There were concerns carnival would be axed again this year, after Rio authorities canceled it last year and then postponed this edition by two months from the traditional dates – just before the Catholic season of Lent – over fears of the Omicron variant spreading.
But with more than 75 per cent of Brazil’s 213 million people now fully vaccinated, the average weekly COVID-19 death toll has plunged from more than 3,000 a year ago to around 100 – allowing the show to go on.
All participants and the 75,000 attendees expected each night are required to present proof of vaccination.

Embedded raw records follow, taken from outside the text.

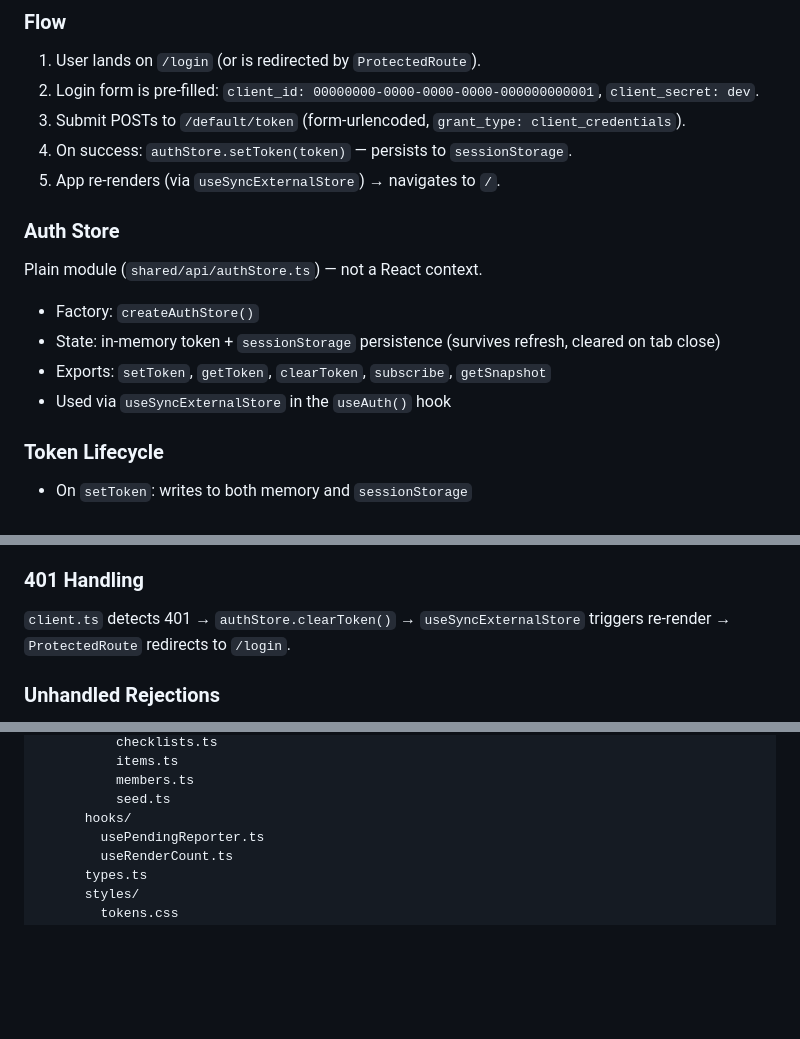
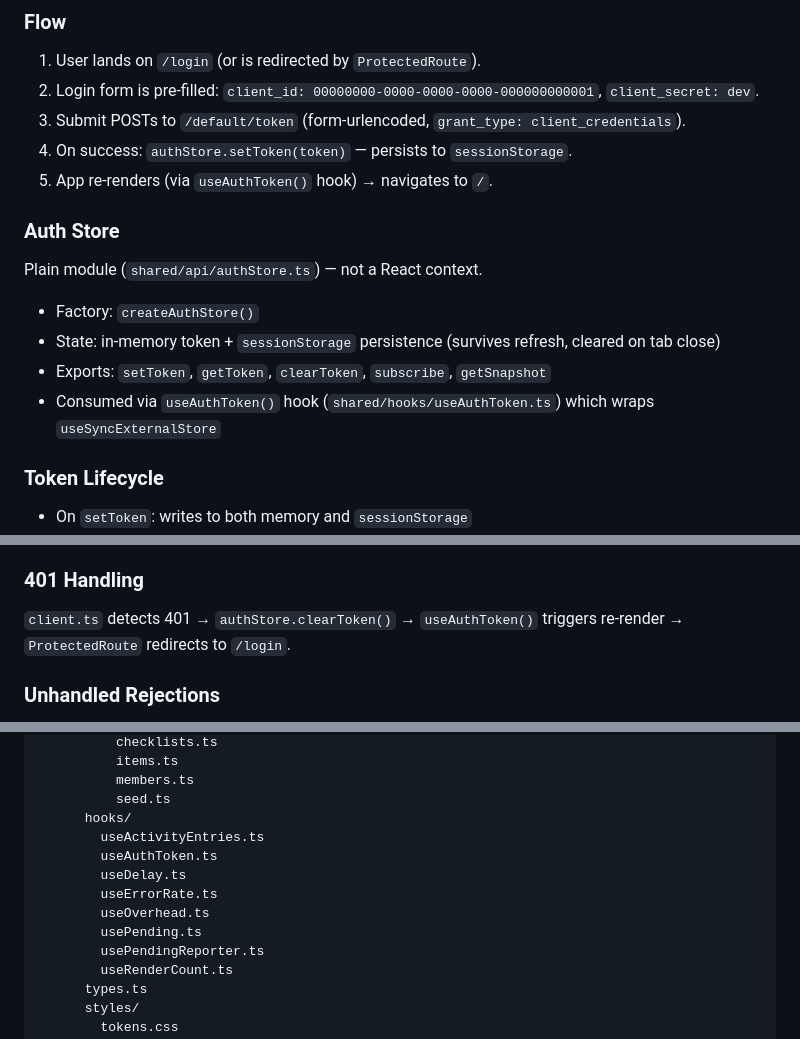
Before and after one commit to LitenApe/justanotherlistapi, a Markdown page: specifications/client.md, 3 parts joined by grey strips. Drawn GitHub-style; blank space fills up the shorter version.

Commit message:
docs(specs): document custom hooks for store subscriptions
- Reference useAuthToken, useDelay, useErrorRate, useOverhead,
  usePending, useActivityEntries hooks in client and dev-tools specs
- Update file structure listing with new hook files

```diff
--- a/specifications/client.md
+++ b/specifications/client.md
@@ -289,7 +289,7 @@ Action functions are pure: `(prevState, formData) → Promise<State>`. They vali
 2. Login form is pre-filled: `client_id: 00000000-0000-0000-0000-000000000001`, `client_secret: dev`.
 3. Submit POSTs to `/default/token` (form-urlencoded, `grant_type: client_credentials`).
 4. On success: `authStore.setToken(token)` — persists to `sessionStorage`.
-5. App re-renders (via `useSyncExternalStore`) → navigates to `/`.
+5. App re-renders (via `useAuthToken()` hook) → navigates to `/`.
 
 ### Auth Store
 
@@ -298,7 +298,7 @@ Plain module (`shared/api/authStore.ts`) — not a React context.
 - Factory: `createAuthStore()`
 - State: in-memory token + `sessionStorage` persistence (survives refresh, cleared on tab close)
 - Exports: `setToken`, `getToken`, `clearToken`, `subscribe`, `getSnapshot`
-- Used via `useSyncExternalStore` in the `useAuth()` hook
+- Consumed via `useAuthToken()` hook (`shared/hooks/useAuthToken.ts`) which wraps `useSyncExternalStore`
 
 ### Token Lifecycle
 
@@ -398,7 +398,7 @@ For `useOptimistic`: rollback is automatic (React reverts to server state). Visu
 
 ### 401 Handling
 
-`client.ts` detects 401 → `authStore.clearToken()` → `useSyncExternalStore` triggers re-render → `ProtectedRoute` redirects to `/login`.
+`client.ts` detects 401 → `authStore.clearToken()` → `useAuthToken()` triggers re-render → `ProtectedRoute` redirects to `/login`.
 
 ### Unhandled Rejections
 
@@ -543,6 +543,12 @@ Client/
           members.ts
           seed.ts
       hooks/
+        useActivityEntries.ts
+        useAuthToken.ts
+        useDelay.ts
+        useErrorRate.ts
+        useOverhead.ts
+        usePending.ts
         usePendingReporter.ts
         useRenderCount.ts
       types.ts
```
Also changed, not shown: specifications/dev-tools.md (+3 -3 lines).
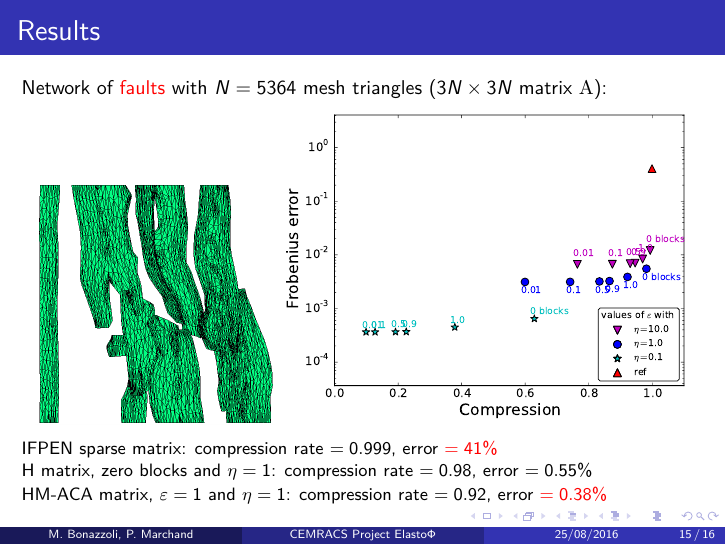
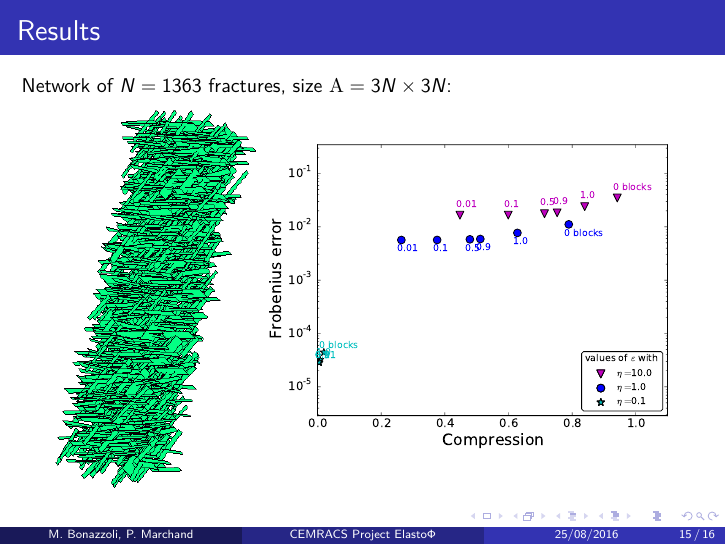
Before and after one commit to xclaeys/ElastoPhi, LaTeX slides (latex/slides/expose.tex, which reads latex/slides/texte.tex): page 18 of 20. Compiled offline with pdfLaTeX.

Commit message:
more results for completeness

```diff
--- a/latex/slides/texte.tex
+++ b/latex/slides/texte.tex
@@ -405,7 +406,7 @@ HM-ACA matrix, $\varepsilon=1$ and $\eta=1$: compression rate $=0.92$, error \al
 
 \small
 
-Network of \alert{faults} with $N=2700$ mesh triangles ($3N\times 3N$ matrix $\mA$):
+Network of $N=2700$ fractures, size $\mA=3N\times 3N$:
 \vspace{-5pt}
 \begin{figure}
 \centering
@@ -426,22 +427,18 @@ Network of \alert{faults} with $N=2700$ mesh triangles ($3N\times 3N$ matrix $\m
 
 \small
 
-Network of \alert{faults} with $N=5364$ mesh triangles ($3N\times 3N$ matrix $\mA$):
+Network of $N=1363$ fractures, size $\mA=3N\times 3N$:
 \vspace{-5pt}
 \begin{figure}
 \centering
-\includegraphics[width=.35\textwidth]{../images/visu_maillage5364FracsTriangles.png}
-\includegraphics[width=.6\textwidth]{../images/graphe_compasparse_output_compression_18_08_2016matrice5364FracsTriangles.pdf}
+\begin{minipage}[c]{.3\linewidth}
+\includegraphics[width=\textwidth]{../images/visu_maillage1363Fracs.png}
+\end{minipage}
+\begin{minipage}[c]{.6\linewidth}
+\includegraphics[width=\textwidth]{../images/graphe_compare_output_compression_18_08_2016matrice1363Fracs.pdf}
+\end{minipage}
 \end{figure}
 
-\vspace{-5pt}
-{\footnotesize
-IFPEN sparse matrix: compression rate $=0.999$, error \alert{$=41\%$}
-
-H matrix, zero blocks and $\eta=1$: compression rate $=0.98$, error $=0.55\%$
-
-HM-ACA matrix, $\varepsilon=1$ and $\eta=1$: compression rate $=0.92$, error \alert{$=0.38\%$}
-}
 
 \end{frame}
 
```
Also changed, not shown: latex/slides/texte.tex (7 more changed lines).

‘TWO YEARS OF DARKNESS’
Each samba school in the competition has 60 to 70 minutes to tell a story in music and dance, which is evaluated on nine criteria by the jury.
The reigning champions, Viradouro, chose as their theme Rio’s epic 1919 carnival – the first celebrated after the devastation of another pandemic, the Spanish flu.
“No sadness can withstand so much joy,” says their samba theme song.
Other schools picked themes charged with social messages, with Brazil facing divisive elections in October expected to pit far-right President Jair Bolsonaro against leftist ex-leader Luiz Inacio Lula da Silva.
Of the 12 schools, eight chose themes dealing with racism or Afro-Brazilian culture and history, loaded issues in a country where the current president has faced frequent accusations of racism.
“Brazil still suffers from racism. Nothing has changed. Slums, hunger, poverty … they have a color here: black,” said Aristoteles Silva, 52, parading as a warrior for samba school Salgueiro, whose theme song was an anti-racist anthem entitled Resistance.
“I’m hoping the election will bring a total change.”
Carnival should also provide some needed relief for the pandemic-battered economy.
Beyond the swirl of floats, feathers and barely covered flesh, carnival is big business, moving some four billion reais (US$800 million) and creating at least 45,000 jobs, according to official figures.
But street vendor Maria Vitoria Souza, 18, who was selling drinks outside the parades, said sales “could have been better.”
“Carnival’s still not back 100 per cent, because there are no ‘blocos'” – massive carnival street parties, which city authorities nixed this year.
“But at least it’s a start.”
Participants were just happy the party was on.
“We’ve had two years of so much darkness in the world,” said Latino Suarez, 45, who traveled from Sao Paulo to parade.
“Brazil without carnival isn’t Brazil. It’s part of who we are.”